“Yes” actually led in the count Tuesday night until the final precinct, covering part of the relatively conservative Mendenhall Valley, reported and put “no” ahead.
Referring to pre-election predictions on the proposition’s chances of succeeding, Lillard remarked, “Those who said 50-50 were pretty darn right.”
After Friday, the next big date for Eaglecrest is Sunday, the last day of its Permanent Fund Dividend sale on season passes.
“If you take an average for the next four days, we should be on pace to be about $40,000 above where we were last year for the pass sales,” Lillard reported.
The PFD rate is $449 for an adult unlimited season pass. After Sunday, Lillard said, the “early bird sale” rate is $499 for the same item.
Lillard’s update on Eaglecrest’s maintenance situation touched on one of the most anticipated changes at the ski area this year: the completion of its four-year endeavor to install electric motors in its chair lifts.
“We’re wrapping up our summer projects and maintenance, and starting to prep for the season,” said Lillard. “Hooter (lift) passed its load test today, so outside of a final inspection in about two and a half weeks when the inspector comes up, Hooter is ready to go, and all the other lifts are ready to go or will be.”
Hooter is the last of three lifts to be upgraded with the electric drives. Black Bear lift, which is located farther away from the lodge, is the only one that is still running on diesel.
“We’re looking forward to a nice, quiet ride up on Hooter,” Lillard said.
Thursday’s meeting was likely the last for Crane, she told the board, as new liaison assignments will be made by Mayor-elect Merrill Sanford when the incoming Assembly is organized.
“They try and move us through the different ones,” Crane explained. “It gives us each a chance to learn more about different segments of the borough. And so I imagine somebody else will have the opportunity. But I’ve learned a lot. I’ve really enjoyed it.”
Board President Wayne Stevens praised Crane’s service as liaison to the Eaglecrest board.
“On behalf of the board, I want to say thank you very much, because in my tenure, you are singularly the best-attended Assemblymember and participant in the deliberations of Eaglecrest that we’ve had,” said Stevens. “So thank you very much. It means a lot.”
Board member Michael Stanley echoed Stevens.

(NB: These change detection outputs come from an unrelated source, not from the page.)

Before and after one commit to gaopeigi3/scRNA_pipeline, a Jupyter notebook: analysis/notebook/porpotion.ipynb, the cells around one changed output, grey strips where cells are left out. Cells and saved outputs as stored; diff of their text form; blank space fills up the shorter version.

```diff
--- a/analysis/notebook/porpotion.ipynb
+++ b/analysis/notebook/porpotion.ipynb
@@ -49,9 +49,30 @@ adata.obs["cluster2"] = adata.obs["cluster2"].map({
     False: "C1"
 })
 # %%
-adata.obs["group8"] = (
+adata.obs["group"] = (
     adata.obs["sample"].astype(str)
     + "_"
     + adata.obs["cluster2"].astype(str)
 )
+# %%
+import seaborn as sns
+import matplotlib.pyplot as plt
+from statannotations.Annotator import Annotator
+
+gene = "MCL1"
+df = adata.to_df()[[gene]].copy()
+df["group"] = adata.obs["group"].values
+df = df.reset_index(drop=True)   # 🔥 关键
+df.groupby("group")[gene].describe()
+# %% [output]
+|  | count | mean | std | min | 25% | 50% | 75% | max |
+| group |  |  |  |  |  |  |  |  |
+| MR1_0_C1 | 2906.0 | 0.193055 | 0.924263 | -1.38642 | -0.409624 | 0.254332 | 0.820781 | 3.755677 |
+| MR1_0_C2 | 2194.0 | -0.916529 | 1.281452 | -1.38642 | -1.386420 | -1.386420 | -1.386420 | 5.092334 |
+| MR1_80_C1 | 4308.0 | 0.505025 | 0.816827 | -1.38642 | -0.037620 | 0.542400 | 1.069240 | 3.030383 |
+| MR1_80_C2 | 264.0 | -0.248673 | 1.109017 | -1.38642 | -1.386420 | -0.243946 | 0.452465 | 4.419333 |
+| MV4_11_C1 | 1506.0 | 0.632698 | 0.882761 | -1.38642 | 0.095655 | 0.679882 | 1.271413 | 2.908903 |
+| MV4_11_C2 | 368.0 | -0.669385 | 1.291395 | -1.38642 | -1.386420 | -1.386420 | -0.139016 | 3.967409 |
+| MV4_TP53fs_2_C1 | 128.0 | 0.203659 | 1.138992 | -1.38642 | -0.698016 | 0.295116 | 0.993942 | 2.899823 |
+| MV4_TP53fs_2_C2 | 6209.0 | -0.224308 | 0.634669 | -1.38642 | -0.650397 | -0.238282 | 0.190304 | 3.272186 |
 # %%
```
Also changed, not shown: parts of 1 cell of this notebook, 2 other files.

“Karen, thank you,” Stanley said. “Your insights into the Assembly’s thinking and helping us shape our decision-making has been really helpful, so really, thank you very much.”
• Contact reporter Mark D. Miller at 523-2279 or at email@example.com.